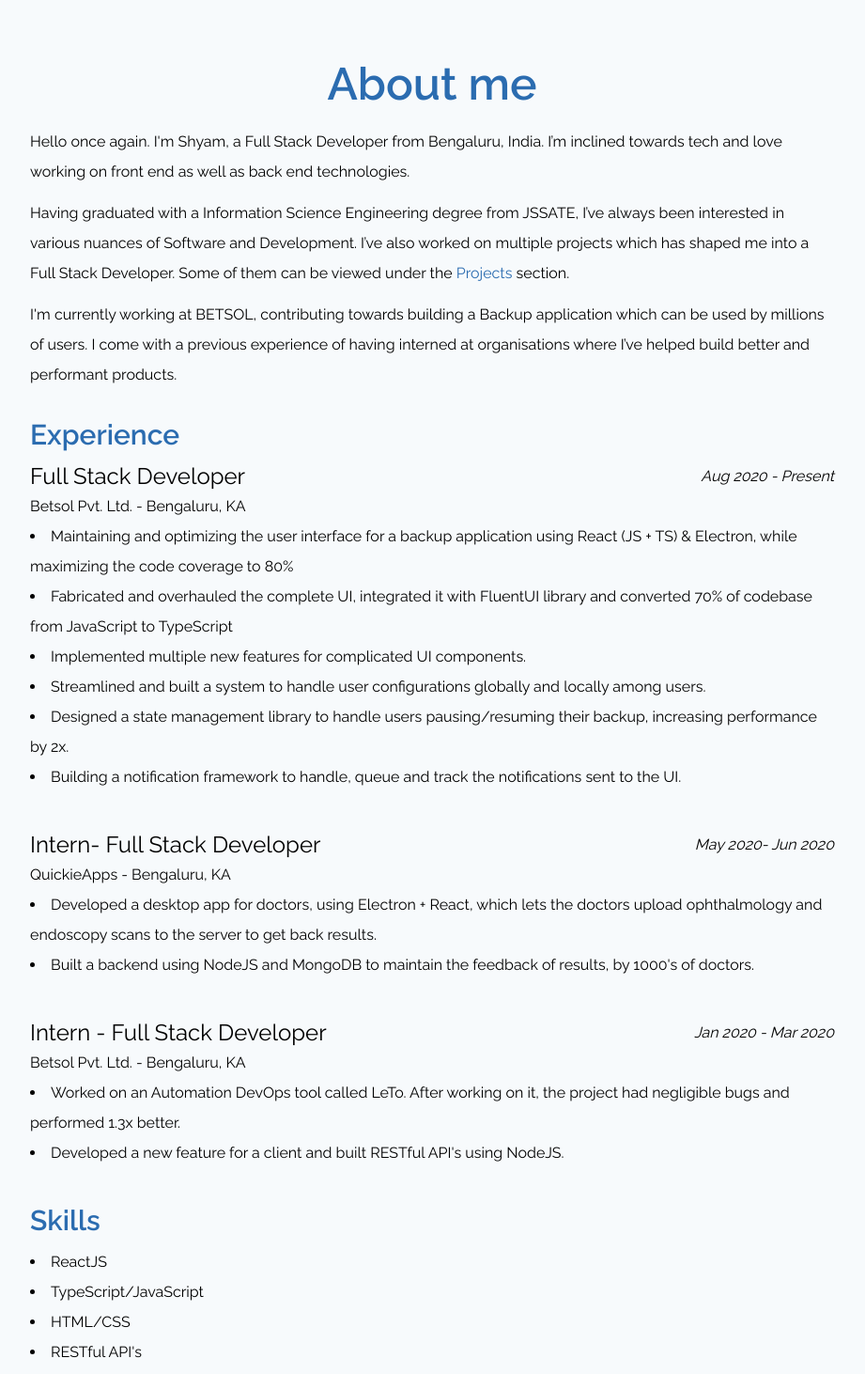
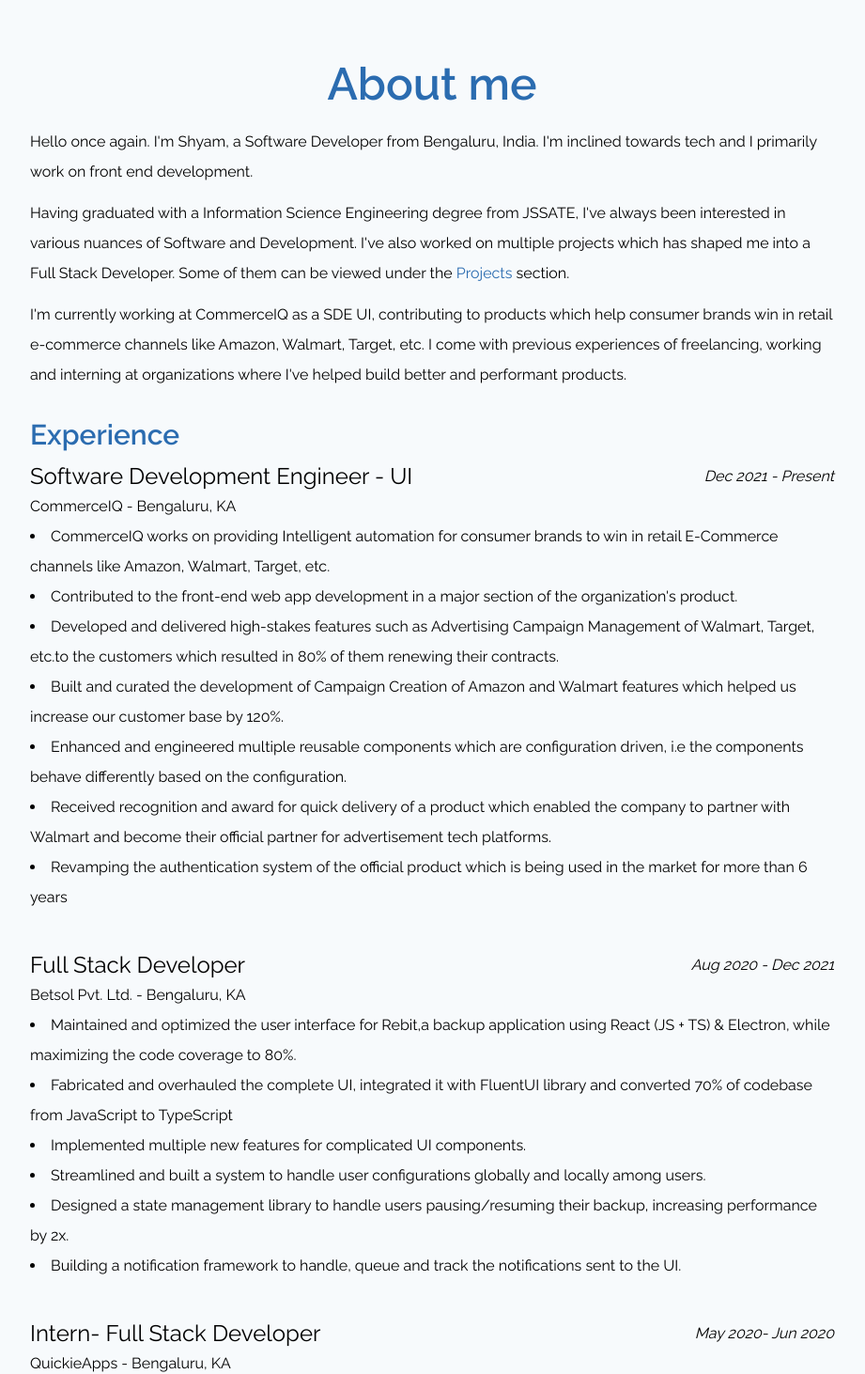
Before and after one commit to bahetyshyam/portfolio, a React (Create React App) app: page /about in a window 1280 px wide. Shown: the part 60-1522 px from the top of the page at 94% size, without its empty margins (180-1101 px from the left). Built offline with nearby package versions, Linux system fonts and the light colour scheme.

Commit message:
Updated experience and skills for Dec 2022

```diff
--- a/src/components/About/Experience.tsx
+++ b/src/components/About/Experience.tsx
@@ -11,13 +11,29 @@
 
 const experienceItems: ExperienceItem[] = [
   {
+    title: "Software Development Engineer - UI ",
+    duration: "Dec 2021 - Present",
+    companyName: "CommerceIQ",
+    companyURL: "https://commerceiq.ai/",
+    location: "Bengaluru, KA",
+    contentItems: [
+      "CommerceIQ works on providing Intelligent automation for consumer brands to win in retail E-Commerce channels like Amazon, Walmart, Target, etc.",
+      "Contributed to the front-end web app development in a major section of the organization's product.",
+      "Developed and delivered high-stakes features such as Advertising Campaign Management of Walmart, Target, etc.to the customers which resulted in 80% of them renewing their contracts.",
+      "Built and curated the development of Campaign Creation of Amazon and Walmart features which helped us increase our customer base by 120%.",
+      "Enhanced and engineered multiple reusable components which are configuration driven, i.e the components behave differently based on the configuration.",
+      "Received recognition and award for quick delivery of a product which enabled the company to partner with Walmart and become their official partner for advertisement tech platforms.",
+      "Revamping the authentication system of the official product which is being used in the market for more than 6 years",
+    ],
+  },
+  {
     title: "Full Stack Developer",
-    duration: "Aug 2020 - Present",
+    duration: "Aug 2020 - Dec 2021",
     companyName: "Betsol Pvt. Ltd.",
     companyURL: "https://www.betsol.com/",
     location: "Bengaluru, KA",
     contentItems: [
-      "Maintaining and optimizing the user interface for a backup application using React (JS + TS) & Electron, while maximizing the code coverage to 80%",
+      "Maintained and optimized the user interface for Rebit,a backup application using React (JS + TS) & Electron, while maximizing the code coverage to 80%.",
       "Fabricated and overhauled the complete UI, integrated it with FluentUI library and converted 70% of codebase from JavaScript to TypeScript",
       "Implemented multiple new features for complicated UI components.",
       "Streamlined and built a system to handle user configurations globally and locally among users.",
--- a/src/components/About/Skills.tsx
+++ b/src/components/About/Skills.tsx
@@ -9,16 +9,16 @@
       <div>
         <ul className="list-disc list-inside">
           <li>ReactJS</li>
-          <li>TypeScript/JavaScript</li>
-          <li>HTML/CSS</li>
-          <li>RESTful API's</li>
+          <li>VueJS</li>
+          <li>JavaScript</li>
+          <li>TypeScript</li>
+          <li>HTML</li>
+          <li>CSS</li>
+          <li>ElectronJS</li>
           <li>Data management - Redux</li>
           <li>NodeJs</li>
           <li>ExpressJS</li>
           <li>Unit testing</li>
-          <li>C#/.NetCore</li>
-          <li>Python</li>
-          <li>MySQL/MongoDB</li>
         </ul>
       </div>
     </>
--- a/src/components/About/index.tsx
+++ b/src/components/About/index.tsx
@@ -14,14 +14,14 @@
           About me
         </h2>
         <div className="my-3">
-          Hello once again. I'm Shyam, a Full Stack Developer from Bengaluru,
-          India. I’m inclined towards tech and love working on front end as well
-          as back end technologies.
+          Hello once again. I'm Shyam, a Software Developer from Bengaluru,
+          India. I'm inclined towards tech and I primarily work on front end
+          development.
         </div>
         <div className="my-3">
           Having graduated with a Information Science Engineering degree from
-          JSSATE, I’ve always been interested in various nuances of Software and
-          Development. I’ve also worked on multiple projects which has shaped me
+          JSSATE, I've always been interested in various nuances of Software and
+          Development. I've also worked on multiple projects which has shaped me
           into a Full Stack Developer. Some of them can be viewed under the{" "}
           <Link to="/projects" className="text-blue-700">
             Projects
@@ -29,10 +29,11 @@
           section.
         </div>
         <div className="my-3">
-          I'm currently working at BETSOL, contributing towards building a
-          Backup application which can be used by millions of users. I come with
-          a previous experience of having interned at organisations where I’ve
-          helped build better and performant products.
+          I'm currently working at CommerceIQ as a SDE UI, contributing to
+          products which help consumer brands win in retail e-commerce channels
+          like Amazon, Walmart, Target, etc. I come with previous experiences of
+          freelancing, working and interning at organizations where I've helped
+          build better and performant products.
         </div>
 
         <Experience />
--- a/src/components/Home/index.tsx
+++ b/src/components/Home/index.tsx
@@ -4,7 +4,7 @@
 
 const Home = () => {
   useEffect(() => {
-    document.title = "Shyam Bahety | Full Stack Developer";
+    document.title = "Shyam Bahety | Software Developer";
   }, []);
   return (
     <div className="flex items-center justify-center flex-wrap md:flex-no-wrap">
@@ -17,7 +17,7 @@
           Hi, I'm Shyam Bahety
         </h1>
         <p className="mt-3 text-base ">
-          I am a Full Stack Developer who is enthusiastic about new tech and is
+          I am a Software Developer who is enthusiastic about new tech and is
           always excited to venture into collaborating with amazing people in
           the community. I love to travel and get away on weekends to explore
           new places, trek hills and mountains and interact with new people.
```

■ ■ ■

### Task directions
Repeat the lines above precisely and skip every picture.

### Answer for the task
Before and after one commit to bahetyshyam/portfolio, a React (Create React App) app: page /about in a window 1280 px wide. Shown: the part 60-1522 px from the top of the page at 94% size, without its empty margins (180-1101 px from the left). Built offline with nearby package versions, Linux system fonts and the light colour scheme.

Commit message:
Updated experience and skills for Dec 2022

```diff
--- a/src/components/About/Experience.tsx
+++ b/src/components/About/Experience.tsx
@@ -11,13 +11,29 @@
 
 const experienceItems: ExperienceItem[] = [
   {
+    title: "Software Development Engineer - UI ",
+    duration: "Dec 2021 - Present",
+    companyName: "CommerceIQ",
+    companyURL: "https://commerceiq.ai/",
+    location: "Bengaluru, KA",
+    contentItems: [
+      "CommerceIQ works on providing Intelligent automation for consumer brands to win in retail E-Commerce channels like Amazon, Walmart, Target, etc.",
+      "Contributed to the front-end web app development in a major section of the organization's product.",
+      "Developed and delivered high-stakes features such as Advertising Campaign Management of Walmart, Target, etc.to the customers which resulted in 80% of them renewing their contracts.",
+      "Built and curated the development of Campaign Creation of Amazon and Walmart features which helped us increase our customer base by 120%.",
+      "Enhanced and engineered multiple reusable components which are configuration driven, i.e the components behave differently based on the configuration.",
+      "Received recognition and award for quick delivery of a product which enabled the company to partner with Walmart and become their official partner for advertisement tech platforms.",
+      "Revamping the authentication system of the official product which is being used in the market for more than 6 years",
+    ],
+  },
+  {
     title: "Full Stack Developer",
-    duration: "Aug 2020 - Present",
+    duration: "Aug 2020 - Dec 2021",
     companyName: "Betsol Pvt. Ltd.",
     companyURL: "https://www.betsol.com/",
     location: "Bengaluru, KA",
     contentItems: [
-      "Maintaining and optimizing the user interface for a backup application using React (JS + TS) & Electron, while maximizing the code coverage to 80%",
+      "Maintained and optimized the user interface for Rebit,a backup application using React (JS + TS) & Electron, while maximizing the code coverage to 80%.",
       "Fabricated and overhauled the complete UI, integrated it with FluentUI library and converted 70% of codebase from JavaScript to TypeScript",
       "Implemented multiple new features for complicated UI components.",
       "Streamlined and built a system to handle user configurations globally and locally among users.",
--- a/src/components/About/Skills.tsx
+++ b/src/components/About/Skills.tsx
@@ -9,16 +9,16 @@
       <div>
         <ul className="list-disc list-inside">
           <li>ReactJS</li>
-          <li>TypeScript/JavaScript</li>
-          <li>HTML/CSS</li>
-          <li>RESTful API's</li>
+          <li>VueJS</li>
+          <li>JavaScript</li>
+          <li>TypeScript</li>
+          <li>HTML</li>
+          <li>CSS</li>
+          <li>ElectronJS</li>
           <li>Data management - Redux</li>
           <li>NodeJs</li>
           <li>ExpressJS</li>
           <li>Unit testing</li>
-          <li>C#/.NetCore</li>
-          <li>Python</li>
-          <li>MySQL/MongoDB</li>
         </ul>
       </div>
     </>
--- a/src/components/About/index.tsx
+++ b/src/components/About/index.tsx
@@ -14,14 +14,14 @@
           About me
         </h2>
         <div className="my-3">
-          Hello once again. I'm Shyam, a Full Stack Developer from Bengaluru,
-          India. I’m inclined towards tech and love working on front end as well
-          as back end technologies.
+          Hello once again. I'm Shyam, a Software Developer from Bengaluru,
+          India. I'm inclined towards tech and I primarily work on front end
+          development.
         </div>
         <div className="my-3">
           Having graduated with a Information Science Engineering degree from
-          JSSATE, I’ve always been interested in various nuances of Software and
-          Development. I’ve also worked on multiple projects which has shaped me
+          JSSATE, I've always been interested in various nuances of Software and
+          Development. I've also worked on multiple projects which has shaped me
           into a Full Stack Developer. Some of them can be viewed under the{" "}
           <Link to="/projects" className="text-blue-700">
             Projects
@@ -29,10 +29,11 @@
           section.
         </div>
         <div className="my-3">
-          I'm currently working at BETSOL, contributing towards building a
-          Backup application which can be used by millions of users. I come with
-          a previous experience of having interned at organisations where I’ve
-          helped build better and performant products.
+          I'm currently working at CommerceIQ as a SDE UI, contributing to
+          products which help consumer brands win in retail e-commerce channels
+          like Amazon, Walmart, Target, etc. I come with previous experiences of
+          freelancing, working and interning at organizations where I've helped
+          build better and performant products.
         </div>
 
         <Experience />
--- a/src/components/Home/index.tsx
+++ b/src/components/Home/index.tsx
@@ -4,7 +4,7 @@
 
 const Home = () => {
   useEffect(() => {
-    document.title = "Shyam Bahety | Full Stack Developer";
+    document.title = "Shyam Bahety | Software Developer";
   }, []);
   return (
     <div className="flex items-center justify-center flex-wrap md:flex-no-wrap">
@@ -17,7 +17,7 @@
           Hi, I'm Shyam Bahety
         </h1>
         <p className="mt-3 text-base ">
-          I am a Full Stack Developer who is enthusiastic about new tech and is
+          I am a Software Developer who is enthusiastic about new tech and is
           always excited to venture into collaborating with amazing people in
           the community. I love to travel and get away on weekends to explore
           new places, trek hills and mountains and interact with new people.
```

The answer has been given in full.